"PEAk-Bat": PEM Aims to Reduce Battery System Production Effort


The chair "Production Engineering of E-Mobility Components" (PEM) of RWTH Aachen University has joined forces with renowned industrial partners such as Ford and Trumpf to launch the "PEAk-Bat" project funded by the Federal Ministry for Economic Affairs and Climate Action. The three-year research project is dedicated to the development of structural battery systems and their cost reduction for an earlier market entry.

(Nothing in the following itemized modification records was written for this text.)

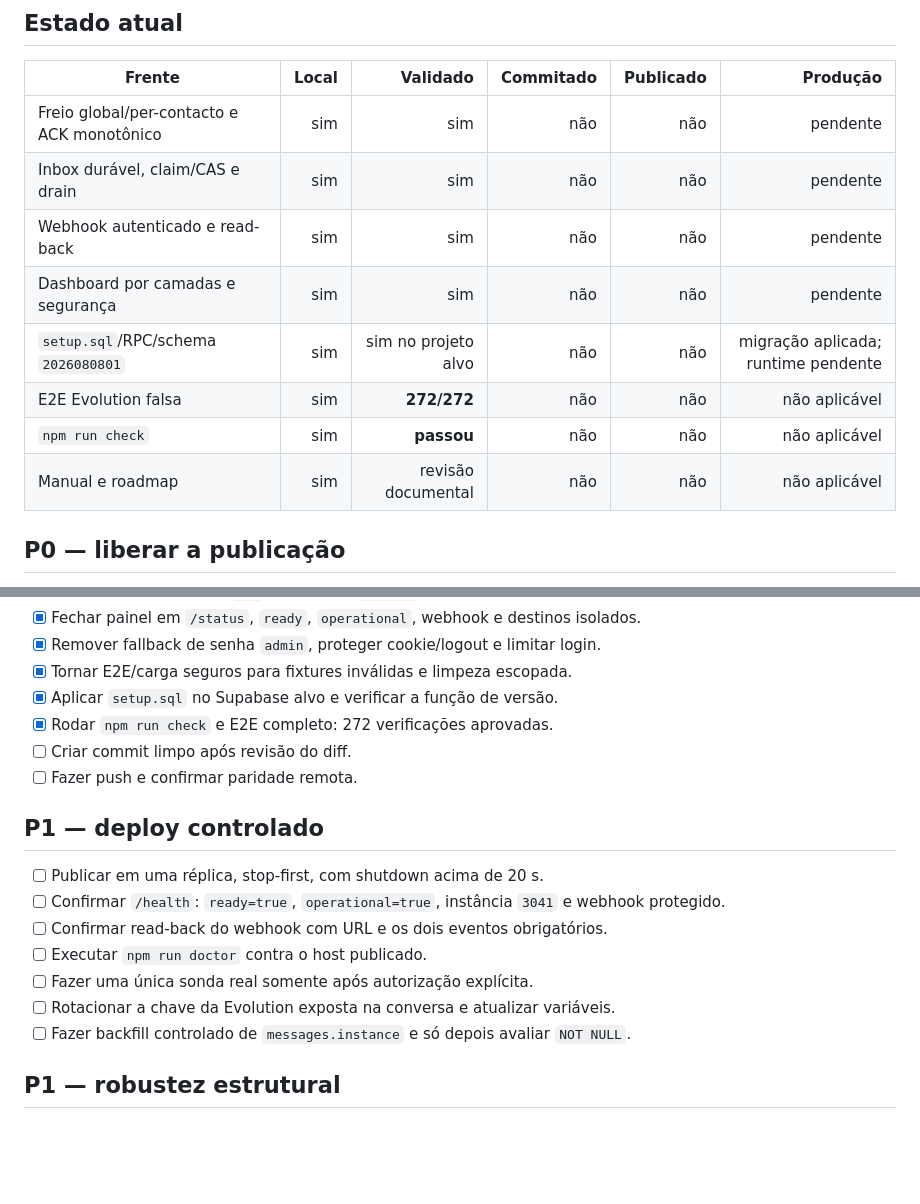
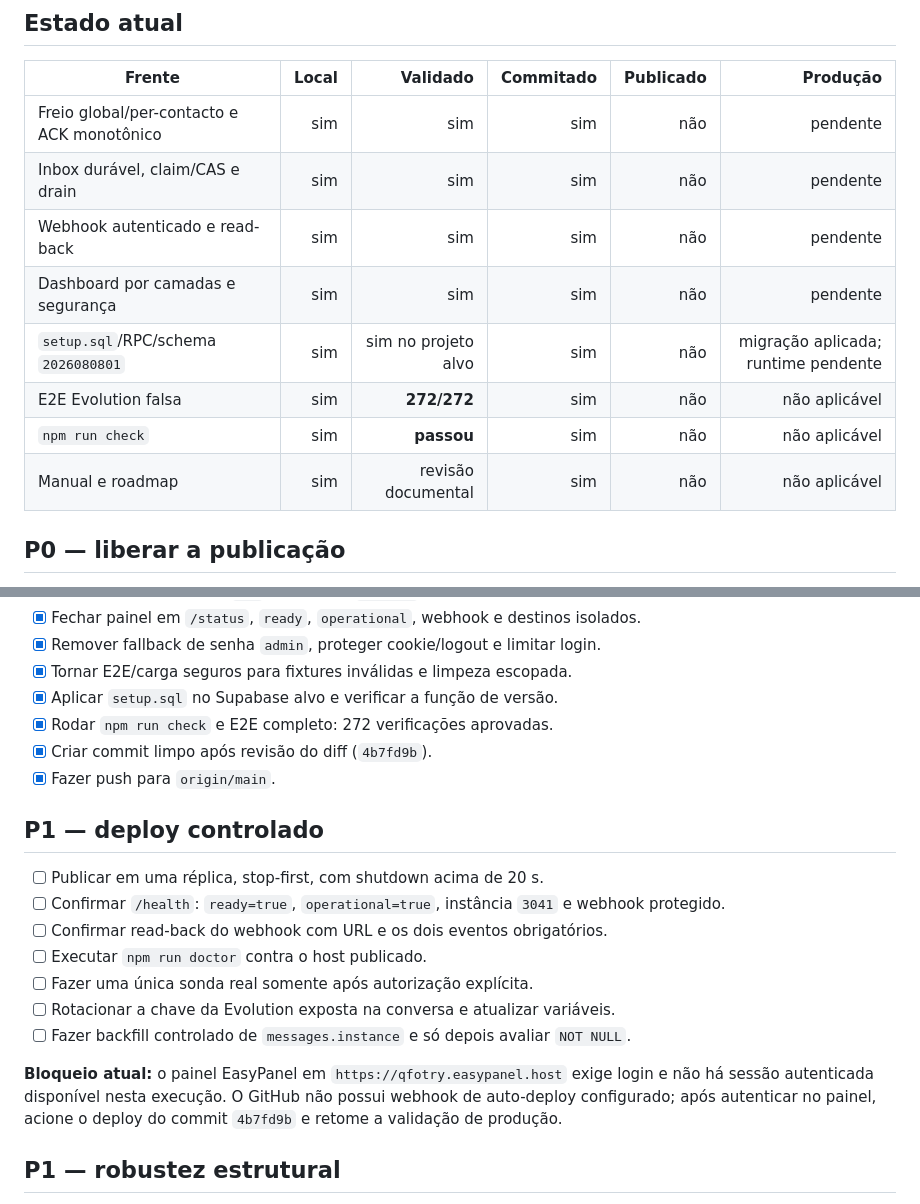
Before and after one commit to sxsevenxperts/CHATBOT-M-A, a Markdown page: ROADMAP.md, 2 parts joined by grey strips. Rendered like a GitHub page; blank space fills up the shorter version.

Commit message:
docs: record release and deployment state

```diff
--- a/ROADMAP.md
+++ b/ROADMAP.md
@@ -6,14 +6,14 @@ Atualizado em 11/08/2026. Estados separados: **local**, **validado**, **commitad
 
 | Frente | Local | Validado | Commitado | Publicado | Produção |
 |---|---:|---:|---:|---:|---:|
-| Freio global/per-contacto e ACK monotônico | sim | sim | não | não | pendente |
-| Inbox durável, claim/CAS e drain | sim | sim | não | não | pendente |
-| Webhook autenticado e read-back | sim | sim | não | não | pendente |
-| Dashboard por camadas e segurança | sim | sim | não | não | pendente |
-| `setup.sql`/RPC/schema `2026080801` | sim | sim no projeto alvo | não | não | migração aplicada; runtime pendente |
-| E2E Evolution falsa | sim | **272/272** | não | não | não aplicável |
-| `npm run check` | sim | **passou** | não | não | não aplicável |
-| Manual e roadmap | sim | revisão documental | não | não | não aplicável |
+| Freio global/per-contacto e ACK monotônico | sim | sim | sim | não | pendente |
+| Inbox durável, claim/CAS e drain | sim | sim | sim | não | pendente |
+| Webhook autenticado e read-back | sim | sim | sim | não | pendente |
+| Dashboard por camadas e segurança | sim | sim | sim | não | pendente |
+| `setup.sql`/RPC/schema `2026080801` | sim | sim no projeto alvo | sim | não | migração aplicada; runtime pendente |
+| E2E Evolution falsa | sim | **272/272** | sim | não | não aplicável |
+| `npm run check` | sim | **passou** | sim | não | não aplicável |
+| Manual e roadmap | sim | revisão documental | sim | não | não aplicável |
 
 ## P0 — liberar a publicação
 
@@ -27,8 +27,8 @@ Atualizado em 11/08/2026. Estados separados: **local**, **validado**, **commitad
 - [x] Tornar E2E/carga seguros para fixtures inválidas e limpeza escopada.
 - [x] Aplicar `setup.sql` no Supabase alvo e verificar a função de versão.
 - [x] Rodar `npm run check` e E2E completo: 272 verificações aprovadas.
-- [ ] Criar commit limpo após revisão do diff.
-- [ ] Fazer push e confirmar paridade remota.
+- [x] Criar commit limpo após revisão do diff (`4b7fd9b`).
+- [x] Fazer push para `origin/main`.
 
 ## P1 — deploy controlado
 
@@ -39,6 +39,11 @@ Atualizado em 11/08/2026. Estados separados: **local**, **validado**, **commitad
 - [ ] Fazer uma única sonda real somente após autorização explícita.
 - [ ] Rotacionar a chave da Evolution exposta na conversa e atualizar variáveis.
 - [ ] Fazer backfill controlado de `messages.instance` e só depois avaliar `NOT NULL`.
+
+**Bloqueio atual:** o painel EasyPanel em `https://qfotry.easypanel.host` exige
+login e não há sessão autenticada disponível nesta execução. O GitHub não possui
+webhook de auto-deploy configurado; após autenticar no painel, acione o deploy do
+commit `4b7fd9b` e retome a validação de produção.
 
 ## P1 — robustez estrutural
 
```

The basic tripartite structure of batteries – consisting of the cells, the modules, and the pack – can be broken up by eliminating the module level and integrating the battery cells directly into the pack housing. The aim of the consortium is to use this "cell-to-pack" approach to increase both the mass-related and the spatial energy density of batteries in the future. In this way, efficiency increases of up to 20 percent should be possible. Reducing complexity and the number of components should also cut costs.

Shorter test times, earlier market entry

The project partners are primarily focusing on novel approaches for virtual validation of battery systems in order to reduce the number of battery tests in the development process. "Early validation with the help of artificial intelligence can reduce errors that are crucial for the subsequent production steps and lower prototype costs," says Konstantin Sasse, PEM's project manager. "This is made possible by saving test times, which results in faster development of novel battery systems and thus earlier market entry," adds PEM chief engineer Christian Offermanns.

Demonstrators and test rigs planned

To this end, the project partners initially want to develop a structural battery system as a demonstrator, as well as launch a methodology for assessing the need for testing when battery systems are modified. Subsequently, several demonstrators and test rigs of structural battery systems are to be set up, test methods for cell safety validated and various safeguard tests carried out. In addition to the PEM Chair, Ford-Werke GmbH and TRUMPF SE + Co. KG, the consortium also includes Farasis Energy Europe GmbH, TÜV Rheinland Automotive Component Testing GmbH, SCIO Technology GmbH and ACTS Advanced Car Technology Systems GmbH & Co. KG.

Further information on the project is provided here.